### WHAT TO PRODUCE
Each record that follows is to be reproduced verbatim.

(Beginning of EXTRACTED DATA)

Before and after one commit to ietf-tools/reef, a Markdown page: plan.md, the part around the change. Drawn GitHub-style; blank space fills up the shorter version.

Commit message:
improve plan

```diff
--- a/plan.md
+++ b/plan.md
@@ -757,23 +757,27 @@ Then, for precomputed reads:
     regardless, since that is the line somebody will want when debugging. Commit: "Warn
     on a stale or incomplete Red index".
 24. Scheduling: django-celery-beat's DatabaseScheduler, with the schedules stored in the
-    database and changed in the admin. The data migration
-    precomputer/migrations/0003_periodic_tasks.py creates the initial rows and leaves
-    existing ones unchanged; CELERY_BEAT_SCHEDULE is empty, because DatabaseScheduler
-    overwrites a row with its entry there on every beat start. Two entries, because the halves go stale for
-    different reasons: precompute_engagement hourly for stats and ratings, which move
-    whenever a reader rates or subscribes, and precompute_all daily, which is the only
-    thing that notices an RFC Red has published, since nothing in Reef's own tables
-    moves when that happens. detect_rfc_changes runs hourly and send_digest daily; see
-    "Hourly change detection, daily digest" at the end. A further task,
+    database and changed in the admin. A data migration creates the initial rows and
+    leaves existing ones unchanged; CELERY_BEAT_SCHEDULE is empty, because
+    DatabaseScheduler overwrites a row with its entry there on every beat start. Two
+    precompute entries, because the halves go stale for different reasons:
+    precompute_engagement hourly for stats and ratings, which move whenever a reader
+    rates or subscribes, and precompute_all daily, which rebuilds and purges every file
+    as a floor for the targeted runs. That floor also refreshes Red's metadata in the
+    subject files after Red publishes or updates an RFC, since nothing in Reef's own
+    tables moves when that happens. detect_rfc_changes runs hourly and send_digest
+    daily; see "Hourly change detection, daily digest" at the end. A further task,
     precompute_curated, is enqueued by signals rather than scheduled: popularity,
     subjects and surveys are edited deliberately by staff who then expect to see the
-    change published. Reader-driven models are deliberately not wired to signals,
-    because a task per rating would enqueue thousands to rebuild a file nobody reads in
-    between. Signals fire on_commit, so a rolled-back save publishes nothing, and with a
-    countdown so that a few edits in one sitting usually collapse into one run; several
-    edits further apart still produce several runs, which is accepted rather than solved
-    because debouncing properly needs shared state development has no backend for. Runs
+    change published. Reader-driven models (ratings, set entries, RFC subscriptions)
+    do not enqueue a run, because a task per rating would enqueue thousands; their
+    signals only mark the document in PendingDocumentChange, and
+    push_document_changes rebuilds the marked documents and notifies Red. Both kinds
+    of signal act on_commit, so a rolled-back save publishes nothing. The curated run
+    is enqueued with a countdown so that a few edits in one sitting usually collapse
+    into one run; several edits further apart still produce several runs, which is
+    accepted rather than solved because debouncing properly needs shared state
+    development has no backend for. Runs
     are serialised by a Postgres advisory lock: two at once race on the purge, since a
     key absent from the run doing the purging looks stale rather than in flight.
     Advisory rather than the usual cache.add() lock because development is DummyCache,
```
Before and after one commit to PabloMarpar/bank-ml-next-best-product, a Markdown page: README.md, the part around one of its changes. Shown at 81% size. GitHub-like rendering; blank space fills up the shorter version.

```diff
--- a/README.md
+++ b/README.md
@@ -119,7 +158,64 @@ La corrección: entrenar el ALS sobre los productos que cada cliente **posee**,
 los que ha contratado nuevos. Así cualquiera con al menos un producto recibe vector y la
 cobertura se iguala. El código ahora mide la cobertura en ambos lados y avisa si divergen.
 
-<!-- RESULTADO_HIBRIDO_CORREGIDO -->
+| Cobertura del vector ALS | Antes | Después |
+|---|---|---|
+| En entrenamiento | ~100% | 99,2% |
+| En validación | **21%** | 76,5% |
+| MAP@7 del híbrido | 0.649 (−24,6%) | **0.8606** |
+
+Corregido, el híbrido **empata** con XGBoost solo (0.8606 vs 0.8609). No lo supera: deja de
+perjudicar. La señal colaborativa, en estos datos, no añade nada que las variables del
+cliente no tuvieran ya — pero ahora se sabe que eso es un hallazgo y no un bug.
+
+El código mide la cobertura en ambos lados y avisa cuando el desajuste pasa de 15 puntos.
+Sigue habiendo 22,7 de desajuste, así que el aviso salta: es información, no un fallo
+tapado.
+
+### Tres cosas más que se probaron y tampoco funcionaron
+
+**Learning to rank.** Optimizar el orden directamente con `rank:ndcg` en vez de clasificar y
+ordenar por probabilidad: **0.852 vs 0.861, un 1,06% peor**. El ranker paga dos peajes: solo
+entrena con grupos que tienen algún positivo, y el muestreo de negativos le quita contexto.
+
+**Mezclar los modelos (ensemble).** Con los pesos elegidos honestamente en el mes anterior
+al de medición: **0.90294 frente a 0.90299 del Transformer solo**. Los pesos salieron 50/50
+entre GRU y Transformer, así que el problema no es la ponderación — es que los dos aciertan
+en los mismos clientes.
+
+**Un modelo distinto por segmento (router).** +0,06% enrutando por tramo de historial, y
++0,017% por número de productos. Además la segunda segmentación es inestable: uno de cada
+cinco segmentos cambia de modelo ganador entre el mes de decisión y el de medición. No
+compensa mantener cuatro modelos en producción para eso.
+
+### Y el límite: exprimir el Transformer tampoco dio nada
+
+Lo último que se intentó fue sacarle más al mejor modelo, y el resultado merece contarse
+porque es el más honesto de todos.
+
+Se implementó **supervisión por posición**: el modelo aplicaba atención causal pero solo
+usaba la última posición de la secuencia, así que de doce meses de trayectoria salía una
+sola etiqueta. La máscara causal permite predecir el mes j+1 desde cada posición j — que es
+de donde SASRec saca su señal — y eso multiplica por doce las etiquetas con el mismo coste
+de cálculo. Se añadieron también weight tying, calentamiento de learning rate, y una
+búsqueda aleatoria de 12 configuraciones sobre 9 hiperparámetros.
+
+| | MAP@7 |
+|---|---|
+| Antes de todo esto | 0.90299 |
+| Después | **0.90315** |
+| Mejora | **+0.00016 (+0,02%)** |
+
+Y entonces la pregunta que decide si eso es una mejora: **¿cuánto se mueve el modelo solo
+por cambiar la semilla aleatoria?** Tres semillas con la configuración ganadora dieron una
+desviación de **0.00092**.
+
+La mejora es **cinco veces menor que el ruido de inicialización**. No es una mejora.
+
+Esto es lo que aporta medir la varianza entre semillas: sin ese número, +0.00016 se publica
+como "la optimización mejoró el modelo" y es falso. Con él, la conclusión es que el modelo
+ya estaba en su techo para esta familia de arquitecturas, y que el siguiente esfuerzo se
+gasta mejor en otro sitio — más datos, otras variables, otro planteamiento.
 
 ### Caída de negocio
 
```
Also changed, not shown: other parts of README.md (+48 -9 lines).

(End of EXTRACTED DATA)

### RESULT OF THIS TASK
Before and after one commit to ietf-tools/reef, a Markdown page: plan.md, the part around the change. Drawn GitHub-style; blank space fills up the shorter version.

Commit message:
improve plan

```diff
--- a/plan.md
+++ b/plan.md
@@ -757,23 +757,27 @@ Then, for precomputed reads:
     regardless, since that is the line somebody will want when debugging. Commit: "Warn
     on a stale or incomplete Red index".
 24. Scheduling: django-celery-beat's DatabaseScheduler, with the schedules stored in the
-    database and changed in the admin. The data migration
-    precomputer/migrations/0003_periodic_tasks.py creates the initial rows and leaves
-    existing ones unchanged; CELERY_BEAT_SCHEDULE is empty, because DatabaseScheduler
-    overwrites a row with its entry there on every beat start. Two entries, because the halves go stale for
-    different reasons: precompute_engagement hourly for stats and ratings, which move
-    whenever a reader rates or subscribes, and precompute_all daily, which is the only
-    thing that notices an RFC Red has published, since nothing in Reef's own tables
-    moves when that happens. detect_rfc_changes runs hourly and send_digest daily; see
-    "Hourly change detection, daily digest" at the end. A further task,
+    database and changed in the admin. A data migration creates the initial rows and
+    leaves existing ones unchanged; CELERY_BEAT_SCHEDULE is empty, because
+    DatabaseScheduler overwrites a row with its entry there on every beat start. Two
+    precompute entries, because the halves go stale for different reasons:
+    precompute_engagement hourly for stats and ratings, which move whenever a reader
+    rates or subscribes, and precompute_all daily, which rebuilds and purges every file
+    as a floor for the targeted runs. That floor also refreshes Red's metadata in the
+    subject files after Red publishes or updates an RFC, since nothing in Reef's own
+    tables moves when that happens. detect_rfc_changes runs hourly and send_digest
+    daily; see "Hourly change detection, daily digest" at the end. A further task,
     precompute_curated, is enqueued by signals rather than scheduled: popularity,
     subjects and surveys are edited deliberately by staff who then expect to see the
-    change published. Reader-driven models are deliberately not wired to signals,
-    because a task per rating would enqueue thousands to rebuild a file nobody reads in
-    between. Signals fire on_commit, so a rolled-back save publishes nothing, and with a
-    countdown so that a few edits in one sitting usually collapse into one run; several
-    edits further apart still produce several runs, which is accepted rather than solved
-    because debouncing properly needs shared state development has no backend for. Runs
+    change published. Reader-driven models (ratings, set entries, RFC subscriptions)
+    do not enqueue a run, because a task per rating would enqueue thousands; their
+    signals only mark the document in PendingDocumentChange, and
+    push_document_changes rebuilds the marked documents and notifies Red. Both kinds
+    of signal act on_commit, so a rolled-back save publishes nothing. The curated run
+    is enqueued with a countdown so that a few edits in one sitting usually collapse
+    into one run; several edits further apart still produce several runs, which is
+    accepted rather than solved because debouncing properly needs shared state
+    development has no backend for. Runs
     are serialised by a Postgres advisory lock: two at once race on the purge, since a
     key absent from the run doing the purging looks stale rather than in flight.
     Advisory rather than the usual cache.add() lock because development is DummyCache,
```
Before and after one commit to PabloMarpar/bank-ml-next-best-product, a Markdown page: README.md, the part around one of its changes. Shown at 81% size. GitHub-like rendering; blank space fills up the shorter version.

```diff
--- a/README.md
+++ b/README.md
@@ -119,7 +158,64 @@ La corrección: entrenar el ALS sobre los productos que cada cliente **posee**,
 los que ha contratado nuevos. Así cualquiera con al menos un producto recibe vector y la
 cobertura se iguala. El código ahora mide la cobertura en ambos lados y avisa si divergen.
 
-<!-- RESULTADO_HIBRIDO_CORREGIDO -->
+| Cobertura del vector ALS | Antes | Después |
+|---|---|---|
+| En entrenamiento | ~100% | 99,2% |
+| En validación | **21%** | 76,5% |
+| MAP@7 del híbrido | 0.649 (−24,6%) | **0.8606** |
+
+Corregido, el híbrido **empata** con XGBoost solo (0.8606 vs 0.8609). No lo supera: deja de
+perjudicar. La señal colaborativa, en estos datos, no añade nada que las variables del
+cliente no tuvieran ya — pero ahora se sabe que eso es un hallazgo y no un bug.
+
+El código mide la cobertura en ambos lados y avisa cuando el desajuste pasa de 15 puntos.
+Sigue habiendo 22,7 de desajuste, así que el aviso salta: es información, no un fallo
+tapado.
+
+### Tres cosas más que se probaron y tampoco funcionaron
+
+**Learning to rank.** Optimizar el orden directamente con `rank:ndcg` en vez de clasificar y
+ordenar por probabilidad: **0.852 vs 0.861, un 1,06% peor**. El ranker paga dos peajes: solo
+entrena con grupos que tienen algún positivo, y el muestreo de negativos le quita contexto.
+
+**Mezclar los modelos (ensemble).** Con los pesos elegidos honestamente en el mes anterior
+al de medición: **0.90294 frente a 0.90299 del Transformer solo**. Los pesos salieron 50/50
+entre GRU y Transformer, así que el problema no es la ponderación — es que los dos aciertan
+en los mismos clientes.
+
+**Un modelo distinto por segmento (router).** +0,06% enrutando por tramo de historial, y
++0,017% por número de productos. Además la segunda segmentación es inestable: uno de cada
+cinco segmentos cambia de modelo ganador entre el mes de decisión y el de medición. No
+compensa mantener cuatro modelos en producción para eso.
+
+### Y el límite: exprimir el Transformer tampoco dio nada
+
+Lo último que se intentó fue sacarle más al mejor modelo, y el resultado merece contarse
+porque es el más honesto de todos.
+
+Se implementó **supervisión por posición**: el modelo aplicaba atención causal pero solo
+usaba la última posición de la secuencia, así que de doce meses de trayectoria salía una
+sola etiqueta. La máscara causal permite predecir el mes j+1 desde cada posición j — que es
+de donde SASRec saca su señal — y eso multiplica por doce las etiquetas con el mismo coste
+de cálculo. Se añadieron también weight tying, calentamiento de learning rate, y una
+búsqueda aleatoria de 12 configuraciones sobre 9 hiperparámetros.
+
+| | MAP@7 |
+|---|---|
+| Antes de todo esto | 0.90299 |
+| Después | **0.90315** |
+| Mejora | **+0.00016 (+0,02%)** |
+
+Y entonces la pregunta que decide si eso es una mejora: **¿cuánto se mueve el modelo solo
+por cambiar la semilla aleatoria?** Tres semillas con la configuración ganadora dieron una
+desviación de **0.00092**.
+
+La mejora es **cinco veces menor que el ruido de inicialización**. No es una mejora.
+
+Esto es lo que aporta medir la varianza entre semillas: sin ese número, +0.00016 se publica
+como "la optimización mejoró el modelo" y es falso. Con él, la conclusión es que el modelo
+ya estaba en su techo para esta familia de arquitecturas, y que el siguiente esfuerzo se
+gasta mejor en otro sitio — más datos, otras variables, otro planteamiento.
 
 ### Caída de negocio
 
```
Also changed, not shown: other parts of README.md (+48 -9 lines).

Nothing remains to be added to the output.